Data supplied:
━━━━
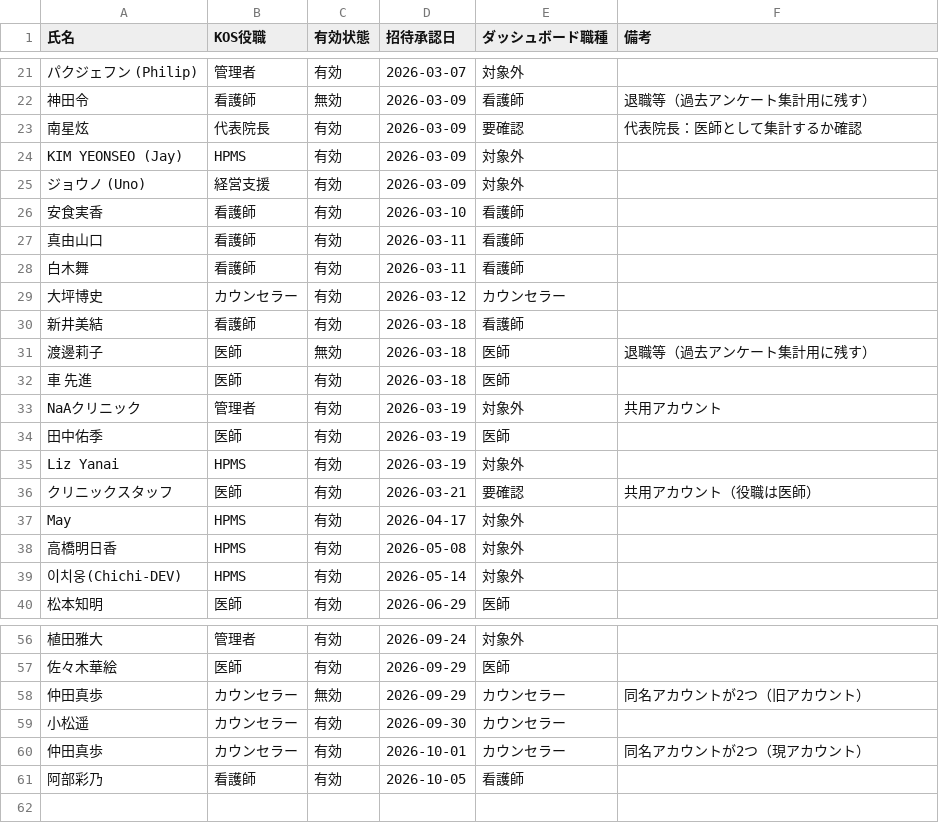
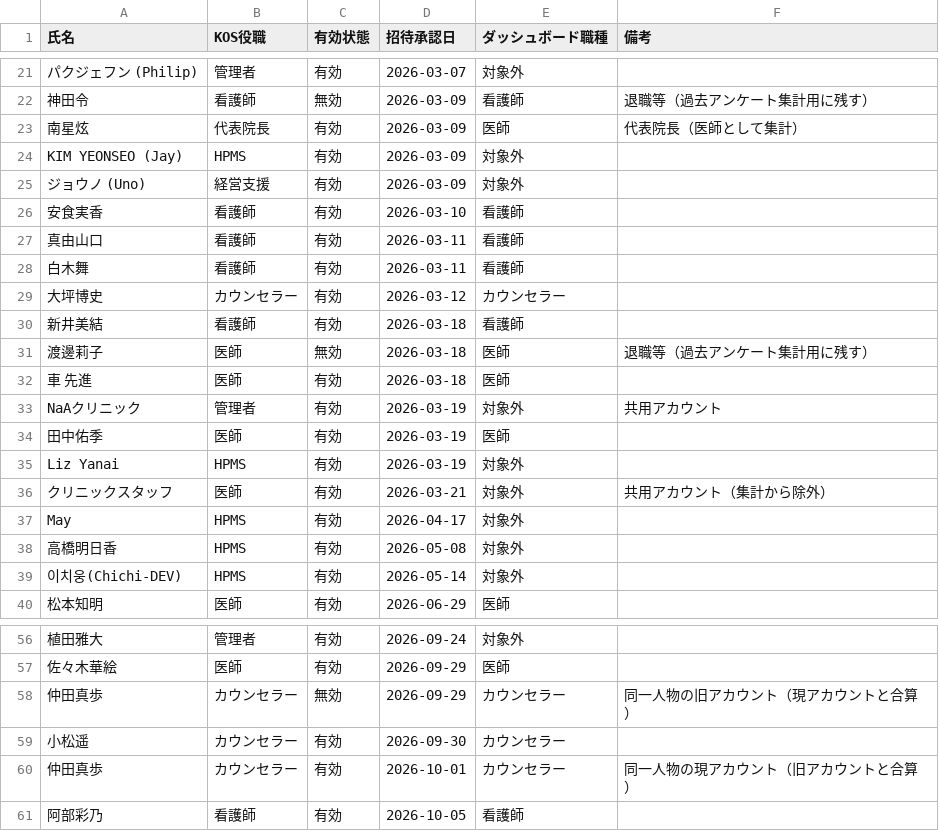
Before and after one commit to raisakimura-eng/counseling, a CSV file: data/staff_roles.csv, drawn as a sheet; only a part is shown, gaps mark what is left out; the diff names each change by its address in the sheet, - before the commit and + after, or states it on an @@ line.

```diff
--- a/data/staff_roles.csv
+++ b/data/staff_roles.csv
-E23 (ダッシュボード職種): 要確認
+E23 (ダッシュボード職種): 医師
-F23 (備考): 代表院長：医師として集計するか確認
+F23 (備考): 代表院長（医師として集計）
-E36 (ダッシュボード職種): 要確認
+E36 (ダッシュボード職種): 対象外
-F36 (備考): 共用アカウント（役職は医師）
+F36 (備考): 共用アカウント（集計から除外）
-F58 (備考): 同名アカウントが2つ（旧アカウント）
+F58 (備考): 同一人物の旧アカウント（現アカウントと合算）
-F60 (備考): 同名アカウントが2つ（現アカウント）
+F60 (備考): 同一人物の現アカウント（旧アカウントと合算）
```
━━━━
What is expected: Copy each line of the listing in which the word "代表院長" can be found.

Worked solution:
-F23 (備考): 代表院長：医師として集計するか確認
+F23 (備考): 代表院長（医師として集計）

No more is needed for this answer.